men who make Cheltenham their head-quarters is provided for. In the intermediate months, when the fox-hounds are at Berkeley Castle, the stag-hounds are a great acquisition; during which time they go out more frequently. For my own part, I must confess, I am not particularly partial to stag-hunting; at the same time I have not the most remote desire to influence any persons to become converts to my way of thinking. Let every man judge for himself, and follow those amusements which the dictates of his own feelings guide him to. It is true you are nearly certain of a run; but with either Lord Fitzhardinge's, Lord Redesdale's, or Lord Gifford's hounds you are equally certain of a find, whilst the interest and excitement of foxhunting is immeasurably superior to that of stag-hunting.
The zeal with which Mr. Barton has entered into the management of the establishment cannot fail to recompense him for his exertions. With the best intention, he has issued circulars, expressive of the restrictions which he will require from all who attend his hounds; and it is to be hoped none will fail to bear them in mind. Nothing can proclaim greater ignorance, either with fox-hounds or stag-hounds, than for men in the moment of excitement to break through those rules which every sportsman conforms to for the sake of allowing the operations of the pack to proceed unmolested. Riding round coverts, taking a position where a fox is likely to break, and thereby heading him back, and over-riding hounds when running, cannot be too severely censured; at the same time, the infraction of similar observances in stag-hunting are equally reprehensible. The post of a master of hounds is in this respect by no means a sinecure; and it behoves every man desirous of seeing sport to respond to and render every support to the maintenance of good intentions.
The brilliant success which distinguished Lord Redesdale's hounds last season surpassed any they had previously enjoyed, and it is almost too much to anticipate one equally good in succession, but present appearances hold forth sanguine expectations; their condition is superlative: it is a feature in the management of these hounds for which Jem Hills, their huntsman, is pre-eminent; and he has hitherto been particularly fortunate in not having had the distemper to contend against-a complaint which has been seriously felt in Lord Fitzhardinge's kennel; but his lordship's unbounded resources for breeding hounds render the devastation which that malady produces of less importance than it would be in almost any other establishment.
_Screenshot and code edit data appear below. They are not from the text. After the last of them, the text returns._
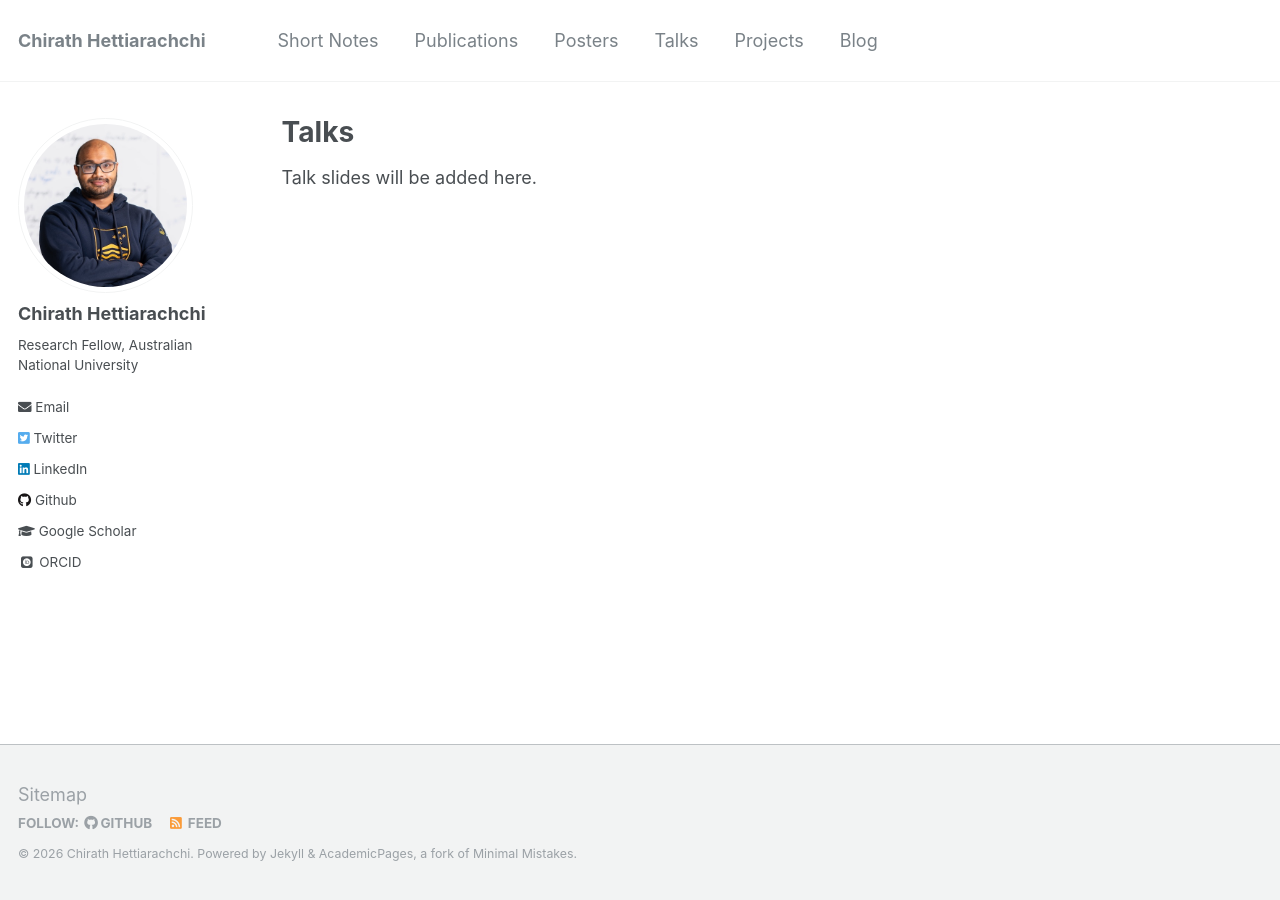
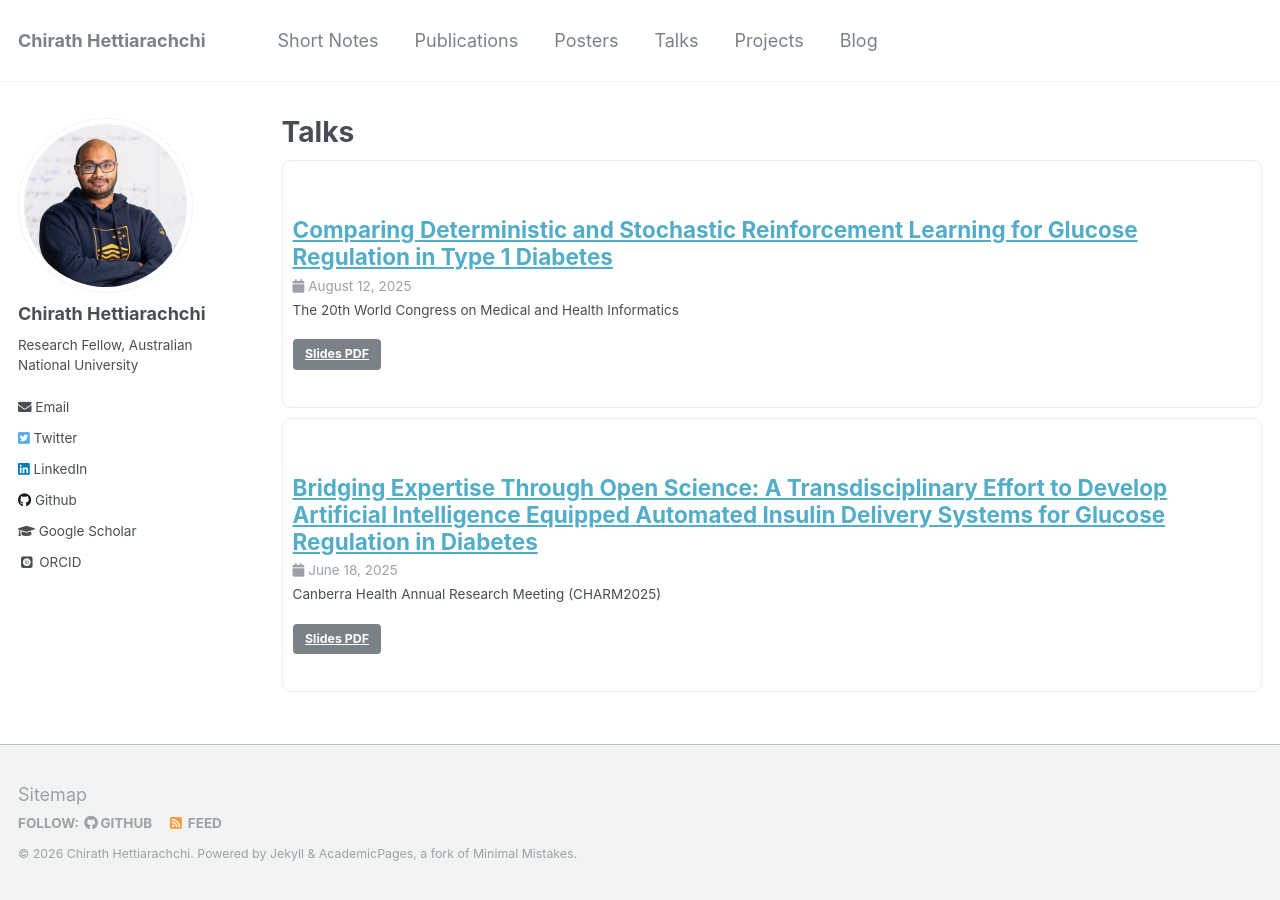
Before and after one commit to chirathyh/chirathyh.github.io, a Jekyll site: the page built from _pages/talks.html, in a window 1280 px wide. Built offline with Jekyll 4.4.1, drawn with Linux system fonts in a browser that asks for light colours; some web fonts are replaced.

Commit message:
Add slides for my talk

```diff
--- a/_data/talks.yml
+++ b/_data/talks.yml
@@ -10,3 +10,12 @@
 #     description: "Optional one-line note."
 
 talks:
+  - title: "Bridging Expertise Through Open Science: A Transdisciplinary Effort to Develop Artificial Intelligence Equipped Automated Insulin Delivery Systems for Glucose Regulation in Diabetes"
+    slides: "/files/CHARM2025.pdf"
+    date: "2025-06-18"
+    venue: "Canberra Health Annual Research Meeting (CHARM2025)"
+
+  - title: "Comparing Deterministic and Stochastic Reinforcement Learning for Glucose Regulation in Type 1 Diabetes"
+    slides: "/files/Medinfo2025.pdf"
+    date: "2025-08-12"
+    venue: "The 20th World Congress on Medical and Health Informatics"
```
Also changed, not shown: 2 other files.
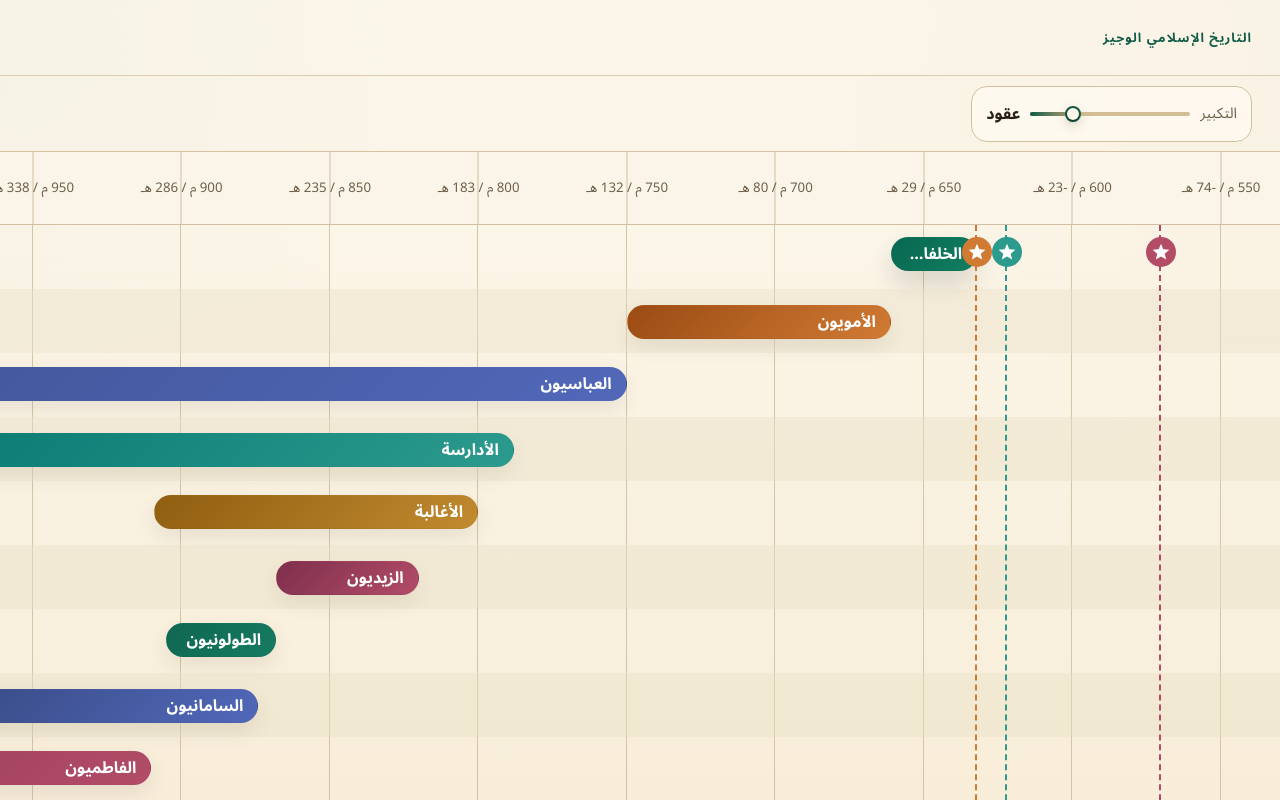
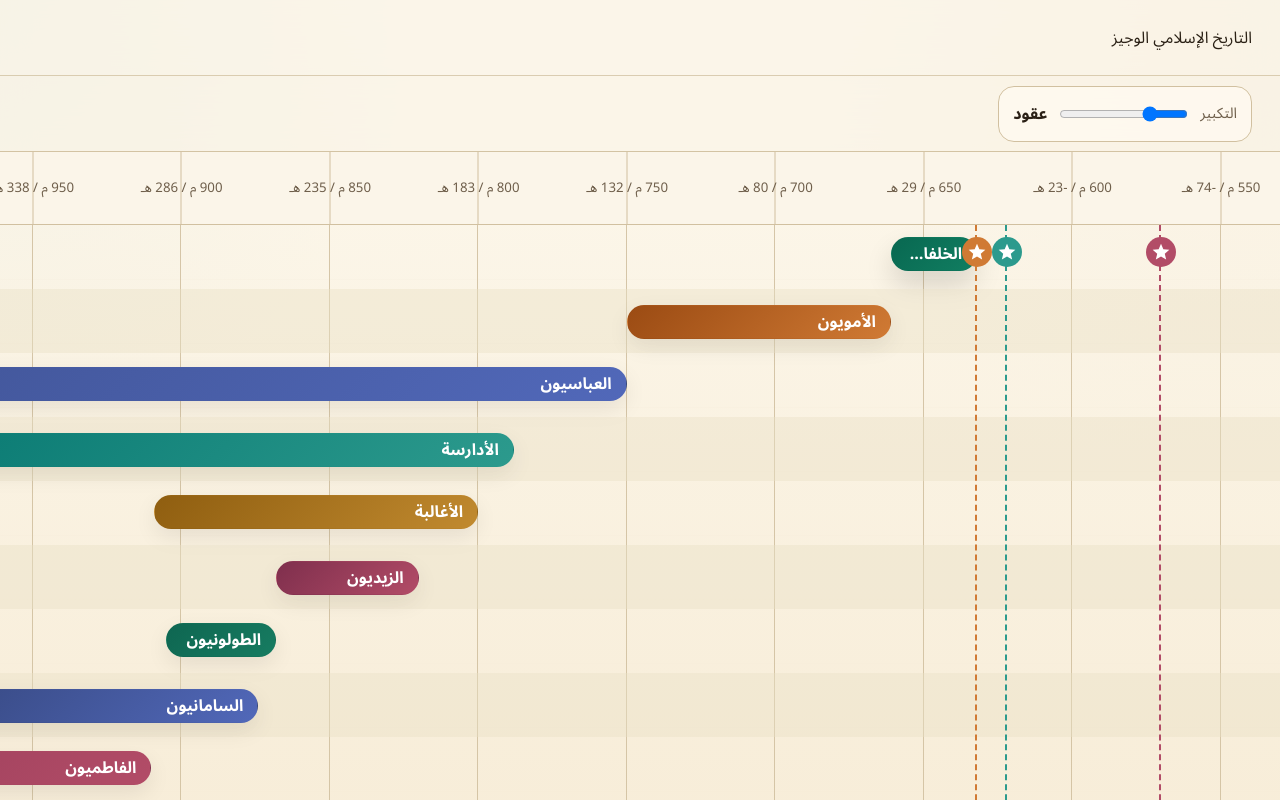
Before and after one commit to mohmoussad/interactive-wajiz, a React (Vite) app: page /timeline in a window 1280 px wide. Built offline with nearby package versions, Linux system fonts and the light colour scheme; the HTML template or start-up script is replaced by a standard one.

Commit message:
revert: restore native range input for zoom control

```diff
--- a/src/components/Toolbox.tsx
+++ b/src/components/Toolbox.tsx
@@ -1,9 +1,11 @@
-import Slider from "@mui/material/Slider";
-
 interface ToolboxProps {
   zoomLevel: number;
   onZoomChange: (value: number) => void;
 }
+
+const ZOOM_MIN = 0.75;
+const ZOOM_MAX = 3;
+const ZOOM_STEP = 0.05;
 
 export function Toolbox({
   zoomLevel,
@@ -11,38 +13,17 @@ export function Toolbox({
 }: ToolboxProps) {
   return (
     <section className="toolbox">
-      <div className="toolbox__left">
-        <label className="zoom-control">
+      <div className="toolbox__right">
+        <label className="zoom-control" dir="rtl">
           <span>التكبير</span>
-          <Slider
-            min={0.75}
-            max={3}
-            step={0.05}
+          <input
+            type="range"
+            min={ZOOM_MIN}
+            max={ZOOM_MAX}
+            step={ZOOM_STEP}
             value={zoomLevel}
-            onChange={(_, value) => onZoomChange(value as number)}
+            onChange={(event) => onZoomChange(Number(event.target.value))}
             aria-label="التكبير"
-            sx={{
-              width: 160,
-              color: "var(--accent)",
-              "& .MuiSlider-rail": {
-                backgroundColor: "var(--surface-strong)",
-                opacity: 1,
-              },
-              "& .MuiSlider-track": {
-                border: 0,
-                background: "linear-gradient(90deg, var(--accent), #b99f72)",
-              },
-              "& .MuiSlider-thumb": {
-                width: 16,
-                height: 16,
-                backgroundColor: "var(--panel-strong)",
-                border: "2px solid var(--accent)",
-                boxShadow: "0 4px 12px rgba(61, 42, 18, 0.16)",
-                "&:hover, &.Mui-focusVisible, &.Mui-active": {
-                  boxShadow: "0 6px 16px rgba(61, 42, 18, 0.22)",
-                },
-              },
-            }}
           />
           <strong>{zoomLevel < 1.1 ? "قرون" : zoomLevel < 1.8 ? "عقود" : "سنوات"}</strong>
         </label>
--- a/src/index.css
+++ b/src/index.css
@@ -73,14 +73,6 @@ select {
   font-size: 1.5rem;
 }
 
-.timeline-header__eyebrow {
-  margin: 0;
-  color: var(--accent);
-  font-size: 0.8rem;
-  font-weight: 700;
-  letter-spacing: 0.08em;
-}
-
 .timeline-header nav {
   display: flex;
   gap: 20px;
@@ -101,15 +93,12 @@ select {
   background: rgba(251, 245, 233, 0.88);
   border-bottom: 1px solid rgba(209, 192, 160, 0.95);
   gap: 24px;
+  display: flex;
+  align-items: center;
+  justify-content: start;
 }
 
-.toolbox__left,
-.toolbox__right {
-  display: flex;
-  align-items: center;
-  gap: 16px;
-  flex-wrap: wrap;
-}
+
 
 .segmented-control {
   display: inline-flex;
```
I had an opportunity of seeing an excellent day's sport with Lord Redesdale's hounds, on Friday, November 3rd, when they met at Eyford. It is unnecessary to say another word about their condition, or that of the horses. Jem Hills was on his old brown one-eyed horse, looking as fresh and as well as ever; Jack Goddard, the first whip, on Isaac of York, a thorough-bred one, formerly in Scott's stables, one of the most promising young horses I have seen for a long time; he is in hands where he cannot fail to learn his busiThe field was not particularly large, but included many of the gentlemen who reside in the neighbourhood. Sir Charles Cockerel, Sir John Cathcart, the Hon. James and Ralph Dutton, Mr. Waller,